== WHAT THIS TASK INVOLVES ==
Check each line of the entries. Copy the ones that contain the string "change".

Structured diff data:
===============

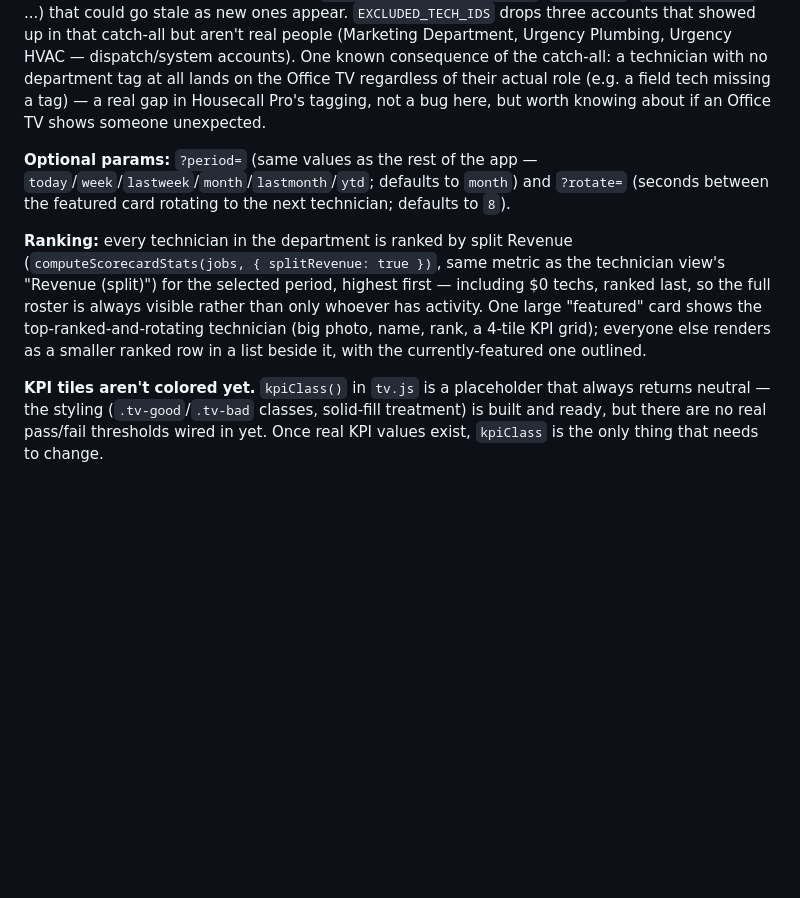
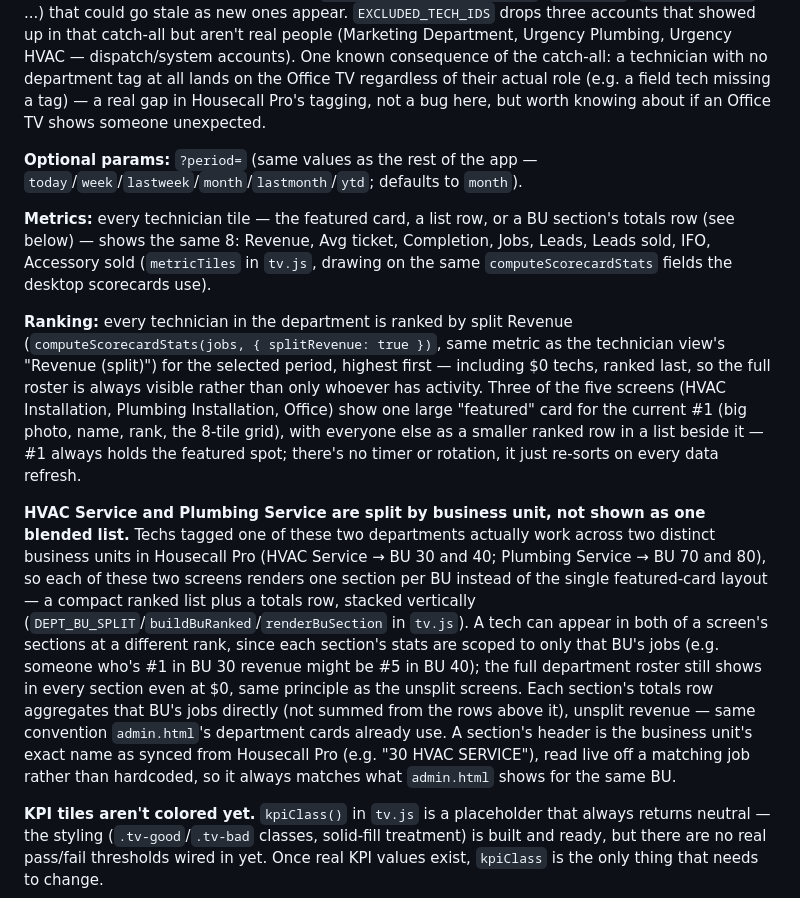
Before and after one commit to regalinc/TeamRegal, a Markdown page: README.md, the part around the change. Drawn GitHub-style; blank space fills up the shorter version.

Commit message:
Document TV kiosk 8-metric set and HVAC/Plumbing Service BU split; remove stale rotate param docs

```diff
--- a/README.md
+++ b/README.md
@@ -98,9 +98,13 @@ Each department has a **fixed color identity** (a top border + dot on its card)
 
 **Department mapping** (`departmentOf` in `tv.js`): the four field departments are real employee tags already used elsewhere (the technician-view quick-filter buttons). There's no equivalent "Office" tag, so `Office` is a catch-all — anyone not carrying one of the four field tags — rather than a hardcoded list of office-specific tags (`Customer Service Specialist`, `Estimator`, `Office Manager`, ...) that could go stale as new ones appear. `EXCLUDED_TECH_IDS` drops three accounts that showed up in that catch-all but aren't real people (Marketing Department, Urgency Plumbing, Urgency HVAC — dispatch/system accounts). One known consequence of the catch-all: a technician with no department tag at all lands on the Office TV regardless of their actual role (e.g. a field tech missing a tag) — a real gap in Housecall Pro's tagging, not a bug here, but worth knowing about if an Office TV shows someone unexpected.
 
-**Optional params:** `?period=` (same values as the rest of the app — `today`/`week`/`lastweek`/`month`/`lastmonth`/`ytd`; defaults to `month`) and `?rotate=` (seconds between the featured card rotating to the next technician; defaults to `8`).
+**Optional params:** `?period=` (same values as the rest of the app — `today`/`week`/`lastweek`/`month`/`lastmonth`/`ytd`; defaults to `month`).
 
-**Ranking:** every technician in the department is ranked by split Revenue (`computeScorecardStats(jobs, { splitRevenue: true })`, same metric as the technician view's "Revenue (split)") for the selected period, highest first — including $0 techs, ranked last, so the full roster is always visible rather than only whoever has activity. One large "featured" card shows the top-ranked-and-rotating technician (big photo, name, rank, a 4-tile KPI grid); everyone else renders as a smaller ranked row in a list beside it, with the currently-featured one outlined.
+**Metrics:** every technician tile — the featured card, a list row, or a BU section's totals row (see below) — shows the same 8: Revenue, Avg ticket, Completion, Jobs, Leads, Leads sold, IFO, Accessory sold (`metricTiles` in `tv.js`, drawing on the same `computeScorecardStats` fields the desktop scorecards use).
+
+**Ranking:** every technician in the department is ranked by split Revenue (`computeScorecardStats(jobs, { splitRevenue: true })`, same metric as the technician view's "Revenue (split)") for the selected period, highest first — including $0 techs, ranked last, so the full roster is always visible rather than only whoever has activity. Three of the five screens (HVAC Installation, Plumbing Installation, Office) show one large "featured" card for the current #1 (big photo, name, rank, the 8-tile grid), with everyone else as a smaller ranked row in a list beside it — #1 always holds the featured spot; there's no timer or rotation, it just re-sorts on every data refresh.
+
+**HVAC Service and Plumbing Service are split by business unit, not shown as one blended list.** Techs tagged one of these two departments actually work across two distinct business units in Housecall Pro (HVAC Service → BU 30 and 40; Plumbing Service → BU 70 and 80), so each of these two screens renders one section per BU instead of the single featured-card layout — a compact ranked list plus a totals row, stacked vertically (`DEPT_BU_SPLIT`/`buildBuRanked`/`renderBuSection` in `tv.js`). A tech can appear in both of a screen's sections at a different rank, since each section's stats are scoped to only that BU's jobs (e.g. someone who's #1 in BU 30 revenue might be #5 in BU 40); the full department roster still shows in every section even at $0, same principle as the unsplit screens. Each section's totals row aggregates that BU's jobs directly (not summed from the rows above it), unsplit revenue — same convention `admin.html`'s department cards already use. A section's header is the business unit's exact name as synced from Housecall Pro (e.g. "30 HVAC SERVICE"), read live off a matching job rather than hardcoded, so it always matches what `admin.html` shows for the same BU.
 
 **KPI tiles aren't colored yet.** `kpiClass()` in `tv.js` is a placeholder that always returns neutral — the styling (`.tv-good`/`.tv-bad` classes, solid-fill treatment) is built and ready, but there are no real pass/fail thresholds wired in yet. Once real KPI values exist, `kpiClass` is the only thing that needs to change.
 
```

===============

== TASK RESULT ==
Before and after one commit to regalinc/TeamRegal, a Markdown page: README.md, the part around the change. Drawn GitHub-style; blank space fills up the shorter version.
 **KPI tiles aren't colored yet.** `kpiClass()` in `tv.js` is a placeholder that always returns neutral — the styling (`.tv-good`/`.tv-bad` classes, solid-fill treatment) is built and ready, but there are no real pass/fail thresholds wired in yet. Once real KPI values exist, `kpiClass` is the only thing that needs to change.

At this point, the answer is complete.